Experts Outlook Money spoke with agree that the main intention of the finance minister behind introducing 1 per cent TDS was to track crypto transactions so that the government won’t have to depend on crypto exchanges to collect data of each transaction and
“Through TDS, the government can keep track of the crypto transactions, and collect the data, which might also help them in making crypto-related regulations in future,” says Avinash Shekhar, CEO of ZebPay, a crypto exchange.
Amit Jindal, partner, Felix Advisory, Project Management Group-Apiary (Blockchain Centre of Excellence), Software Technology Park of India (Government of India), explains further. “The TDS provision will enable the government to regulate and monitor the transfer of VDAs (virtual digital assets) to collect revenue. Rate of 1 per cent on transfer of VDAs is in line with the TDS applicable on transfer of immovable property,” he says.
TDS will be applicable under Section 194S of the Income-tax Act, 1961. It will be applicable on all transactions after July 1, 2022. The other two taxes–30 per cent tax and income slab rates on virtual asset gifts of over Rs 50,000–will be applicable from April 1, 2022.
Future of Cryptos
While the taxation rate of 30 per cent is steep, this may be the first step towards crypto regulation.

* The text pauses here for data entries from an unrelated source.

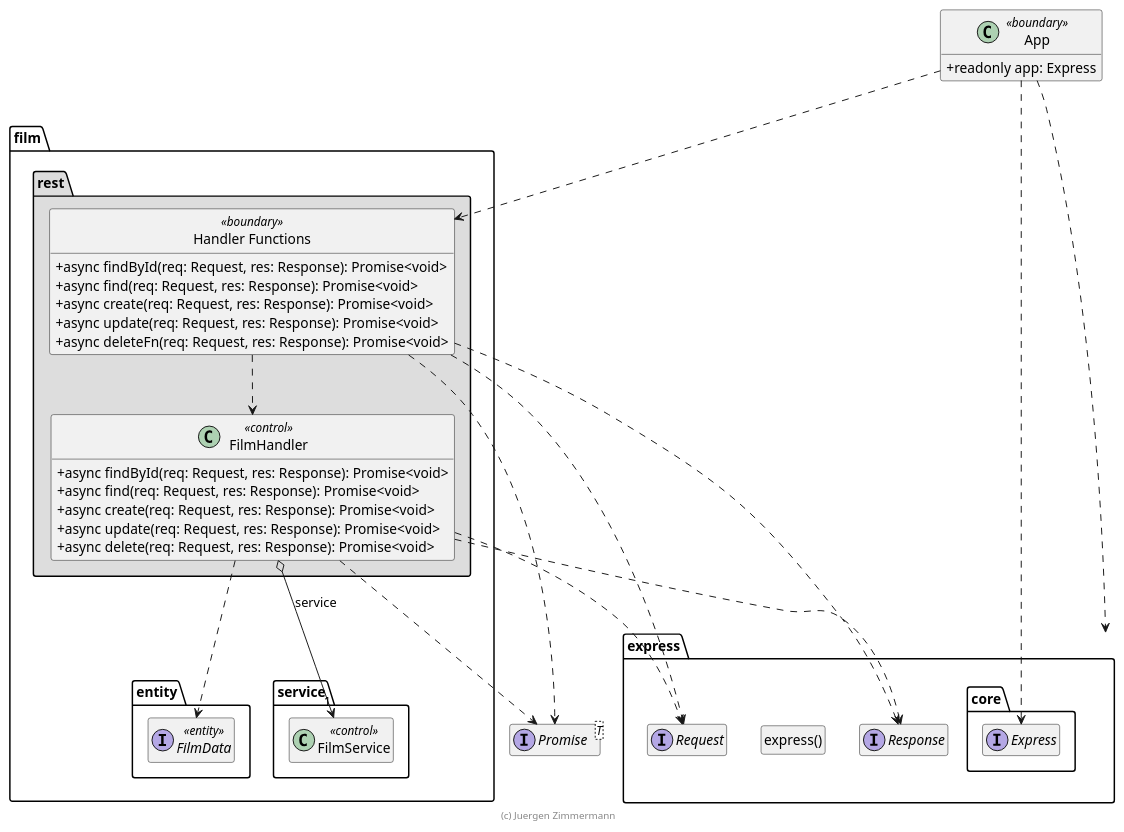
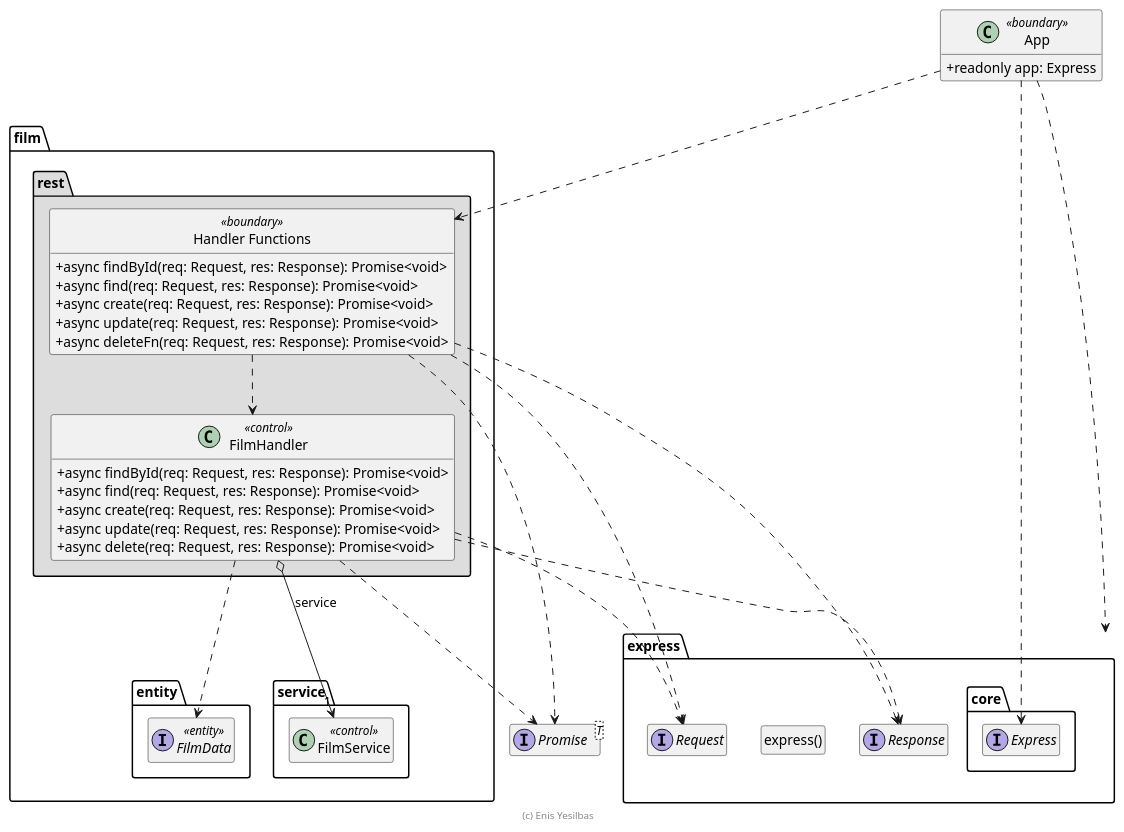
The diagram in doc/entwicklerhandbuch/FilmHandler.puml (tanermemili/ss21_swe_grp5_abgabe1-1), drawn with PlantUML before and after one commit. The commit also changed other lines of this file and 4 other files, not shown here.

Commit message:
Verbessern der PlantUML-Diagramme und leichte Korrekturen

```diff
--- a/doc/entwicklerhandbuch/FilmHandler.puml
+++ b/doc/entwicklerhandbuch/FilmHandler.puml
@@ -15,75 +2,75 @@
 @startuml Handler-Funktionen und Handler-Klasse
 
 !pragma useNewPackage
 skinparam classAttributeIconSize 0
 skinparam componentStyle uml2
 
 interface Promise<T>
 
 package express {
   package core {
     interface Express
   }
 
   class "express()" as express
   hide express circle
 
   interface Request
   interface Response
 }
 
 class App <<boundary>> {
   + readonly app: Express
 }
 App ..> Express
 App ..> express
 
 package film {
   package entity {
     interface FilmData <<entity>> {
     }
   }
 
   package service {
     class FilmService << control >> {
     }
   }
 
   package rest #DDDDDD {
     "Handler Functions" .right.> Request
     "Handler Functions" ..> Response
     "Handler Functions" ..> Promise
     "Handler Functions" ..> FilmHandler
 
     FilmHandler o--> "1" FilmService : service
     FilmHandler .right.> Request
     FilmHandler ..> Response
     FilmHandler ..> FilmData
     FilmHandler ..> Promise
 
     class "Handler Functions" << boundary >> {
       + async findById(req: Request, res: Response): Promise<void>
       + async find(req: Request, res: Response): Promise<void>
       + async create(req: Request, res: Response): Promise<void>
       + async update(req: Request, res: Response): Promise<void>
       + async deleteFn(req: Request, res: Response): Promise<void>
     }
     hide "Handler Functions" << boundary >> circle
 
     class FilmHandler << control >> {
       + async findById(req: Request, res: Response): Promise<void>
       + async find(req: Request, res: Response): Promise<void>
       + async create(req: Request, res: Response): Promise<void>
       + async update(req: Request, res: Response): Promise<void>
       + async delete(req: Request, res: Response): Promise<void>
     }
   }
 }
 
 App ..> "Handler Functions"
 
 hide empty members
 
-footer (c) Juergen Zimmermann
+footer (c) Enis Yesilbas
 
 @enduml
```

“The tax provisions for VDAs in India is just a temporary first step, which will lead to rationalisation eventually… At the same time, several people who were holding back from investing owing to (lack of) regulatory clarity, might feel that they have a green signal. On the whole, I think this will lead to increased volumes,” says Khurana.
But will taxation push VDAs into the legal domain? Purushottam Anand, advocate and founder of Crypto Legal, clarified that India’s Income-tax Act is ambivalent about the means of acquiring income. “Incomes derived from legal as well as illegal activities are liable to be taxed. This means that the legality or illegality of a transaction is irrelevant while computing the taxable income of a person,” he said. For instance, most forms of gambling and lottery are illegal in India, but the gains from those are subject to tax.
All in all, the Budget has raised many questions about the future of cryptos in India.